'After a long ftay the meffenger returned with an excufe. He faid the captain could not conveniently come out to me but defired I walk into the caftle. I accepted that invitation and on entering the parlour was furprifed with the fight of more than a dozen officers of the army, moft of whom I knew.

After mutual falutations I addreffed myfelf to the captain, defiring to fpeak to him in private, when I faw him afk leave of thofe officers.'

'What!' roared the duke.

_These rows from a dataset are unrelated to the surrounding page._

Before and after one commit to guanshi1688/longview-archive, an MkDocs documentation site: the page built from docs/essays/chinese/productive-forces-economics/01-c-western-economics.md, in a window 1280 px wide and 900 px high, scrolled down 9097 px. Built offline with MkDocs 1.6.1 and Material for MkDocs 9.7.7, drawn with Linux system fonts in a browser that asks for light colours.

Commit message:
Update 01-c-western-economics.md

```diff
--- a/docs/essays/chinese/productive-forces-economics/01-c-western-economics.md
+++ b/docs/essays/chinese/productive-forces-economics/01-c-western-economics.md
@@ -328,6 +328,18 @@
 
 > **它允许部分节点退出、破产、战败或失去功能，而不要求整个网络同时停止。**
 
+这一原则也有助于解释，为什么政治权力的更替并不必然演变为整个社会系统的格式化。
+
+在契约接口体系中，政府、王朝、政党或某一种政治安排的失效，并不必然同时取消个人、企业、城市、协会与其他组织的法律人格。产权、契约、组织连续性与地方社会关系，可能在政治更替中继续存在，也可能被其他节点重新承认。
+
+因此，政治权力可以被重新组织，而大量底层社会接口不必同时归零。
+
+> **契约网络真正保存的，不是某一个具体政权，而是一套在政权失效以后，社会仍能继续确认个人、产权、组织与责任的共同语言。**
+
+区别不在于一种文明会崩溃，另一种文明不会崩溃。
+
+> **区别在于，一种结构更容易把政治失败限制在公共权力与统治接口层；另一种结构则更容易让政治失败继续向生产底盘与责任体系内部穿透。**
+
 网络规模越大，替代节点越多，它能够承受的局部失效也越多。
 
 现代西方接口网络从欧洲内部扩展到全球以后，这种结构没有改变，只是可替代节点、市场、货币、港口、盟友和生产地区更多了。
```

'I enquired of Captain Bowerman the meaning of that. He plainly told me he was no better than their prifoner in his own garrifon, being threatened with immediate death if he fo much as whifpered to any of his fervants.'

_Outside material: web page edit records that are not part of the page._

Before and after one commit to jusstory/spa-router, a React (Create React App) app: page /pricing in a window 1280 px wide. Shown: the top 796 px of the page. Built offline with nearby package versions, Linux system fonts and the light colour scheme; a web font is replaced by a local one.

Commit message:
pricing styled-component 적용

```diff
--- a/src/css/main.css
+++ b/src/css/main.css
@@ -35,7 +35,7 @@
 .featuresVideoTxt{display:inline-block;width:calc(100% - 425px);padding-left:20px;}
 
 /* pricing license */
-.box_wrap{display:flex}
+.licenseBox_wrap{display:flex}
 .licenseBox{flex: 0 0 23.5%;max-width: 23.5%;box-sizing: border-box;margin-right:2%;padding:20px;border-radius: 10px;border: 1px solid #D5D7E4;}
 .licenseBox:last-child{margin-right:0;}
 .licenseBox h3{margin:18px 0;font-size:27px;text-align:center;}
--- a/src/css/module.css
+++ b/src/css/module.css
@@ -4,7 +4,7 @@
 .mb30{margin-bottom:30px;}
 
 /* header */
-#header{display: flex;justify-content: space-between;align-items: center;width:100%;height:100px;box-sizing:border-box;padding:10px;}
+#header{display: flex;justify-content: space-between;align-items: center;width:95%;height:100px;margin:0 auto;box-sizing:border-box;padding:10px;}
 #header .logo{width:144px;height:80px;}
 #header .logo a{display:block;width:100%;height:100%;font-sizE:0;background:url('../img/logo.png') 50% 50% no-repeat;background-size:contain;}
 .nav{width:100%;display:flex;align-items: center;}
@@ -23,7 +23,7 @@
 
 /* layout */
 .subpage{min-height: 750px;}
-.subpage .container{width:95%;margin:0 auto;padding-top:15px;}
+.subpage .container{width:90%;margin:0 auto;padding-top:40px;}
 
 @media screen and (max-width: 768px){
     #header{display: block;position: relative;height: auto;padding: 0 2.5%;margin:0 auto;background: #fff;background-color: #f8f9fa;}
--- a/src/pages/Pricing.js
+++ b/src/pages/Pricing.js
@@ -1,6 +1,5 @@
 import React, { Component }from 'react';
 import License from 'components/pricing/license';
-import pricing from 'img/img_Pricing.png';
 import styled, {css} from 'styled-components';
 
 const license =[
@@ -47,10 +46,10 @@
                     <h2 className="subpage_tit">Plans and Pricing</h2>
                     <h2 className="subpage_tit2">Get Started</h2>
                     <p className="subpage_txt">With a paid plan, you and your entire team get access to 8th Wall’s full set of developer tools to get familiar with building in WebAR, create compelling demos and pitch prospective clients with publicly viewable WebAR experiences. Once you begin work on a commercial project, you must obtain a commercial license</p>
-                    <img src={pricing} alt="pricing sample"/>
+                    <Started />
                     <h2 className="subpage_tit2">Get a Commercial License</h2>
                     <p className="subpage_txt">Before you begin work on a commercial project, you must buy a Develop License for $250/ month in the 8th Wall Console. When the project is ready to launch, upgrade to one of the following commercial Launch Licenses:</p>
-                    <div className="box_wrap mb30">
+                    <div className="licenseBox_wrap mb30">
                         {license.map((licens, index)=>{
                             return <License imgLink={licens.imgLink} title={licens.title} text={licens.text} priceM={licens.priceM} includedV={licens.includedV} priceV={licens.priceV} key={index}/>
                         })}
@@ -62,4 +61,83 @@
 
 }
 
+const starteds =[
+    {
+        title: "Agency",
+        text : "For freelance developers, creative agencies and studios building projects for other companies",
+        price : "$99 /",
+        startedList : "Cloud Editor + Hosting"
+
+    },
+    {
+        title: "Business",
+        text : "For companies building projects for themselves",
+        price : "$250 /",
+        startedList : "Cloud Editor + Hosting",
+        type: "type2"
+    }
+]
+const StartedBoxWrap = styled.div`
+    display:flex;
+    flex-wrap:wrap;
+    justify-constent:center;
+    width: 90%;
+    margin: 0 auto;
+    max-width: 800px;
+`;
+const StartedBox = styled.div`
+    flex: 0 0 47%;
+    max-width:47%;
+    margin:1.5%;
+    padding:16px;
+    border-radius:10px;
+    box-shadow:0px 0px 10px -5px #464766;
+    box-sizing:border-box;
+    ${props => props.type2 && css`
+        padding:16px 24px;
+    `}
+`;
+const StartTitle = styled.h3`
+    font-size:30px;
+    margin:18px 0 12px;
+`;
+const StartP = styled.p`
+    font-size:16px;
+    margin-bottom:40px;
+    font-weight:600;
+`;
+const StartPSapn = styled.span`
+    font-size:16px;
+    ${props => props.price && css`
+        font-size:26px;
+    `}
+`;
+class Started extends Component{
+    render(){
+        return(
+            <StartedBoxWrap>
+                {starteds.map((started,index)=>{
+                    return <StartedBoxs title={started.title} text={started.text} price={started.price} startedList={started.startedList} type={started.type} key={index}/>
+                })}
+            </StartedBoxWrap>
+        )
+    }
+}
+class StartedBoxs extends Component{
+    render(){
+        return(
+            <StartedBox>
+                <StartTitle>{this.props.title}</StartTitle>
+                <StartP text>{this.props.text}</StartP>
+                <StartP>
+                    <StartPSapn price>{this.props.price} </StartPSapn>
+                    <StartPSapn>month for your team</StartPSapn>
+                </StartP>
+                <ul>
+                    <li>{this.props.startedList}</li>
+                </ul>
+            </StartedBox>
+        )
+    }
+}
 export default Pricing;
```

Cooke shuffled back toward warmth. 'I afked him if he could imagine the caufe of all this. He faid that he fuppofed fomething extraordinary was going forward, but faid he knew not what. And faid the captain of the ifland's cavalry was in the fame fituation.'

'Did he tell you anything about their plans?' asked Charles.

Illustration of Royalists circa 1640s
"Get his autograph before we snatches 'im," said sergeant Smith.

'I afked if he knew of any intention of feizing your majefty this night,' Cooke answered. 'Bowerman faid, poffibly fome fuch thing might be defigned, although he faid he knew nothing of it. Majefty there are foldiers every where now, even fince laft I left. New army guards furrounding the houfe.'

'And at every window!' roared the duke.

'At my very chamber-door they fuffocate me with the fmoke from their matches,' complained Charles who lightly coughed."

Related. Ghosts of the Old Grammar School.

Ghosts of the Old Sun Inn

No one knows why this building in Holyrood Street is quite so haunted. Multiple haunting, with considerable spite for any business-owner who braved the lease.

Some paranormalists believe this drama unfolded in these very rooms. Landlord Hopkins close to hand, a handful of royalists; hundreds of soldiers in Newport's streets. A shadowed boat not far away.

Only the old Sun Inn's ghosts know the secret of this Not-so-Great Escape.

Exploring the haunted Isle of Wight

Thank you for your company on this short tour of Isle of Wight mysteries and haunting. If you would like to know more about Margo Williams' investigations in Newport and other royals and rogues, read this book. Now available from Amazon.

Book cover link to purchase Ghost Encounters Royals and Rogues from amazon.co.uk
Now available from amazon.co.uk
Useful Links

King Charles I

Treaty of Newport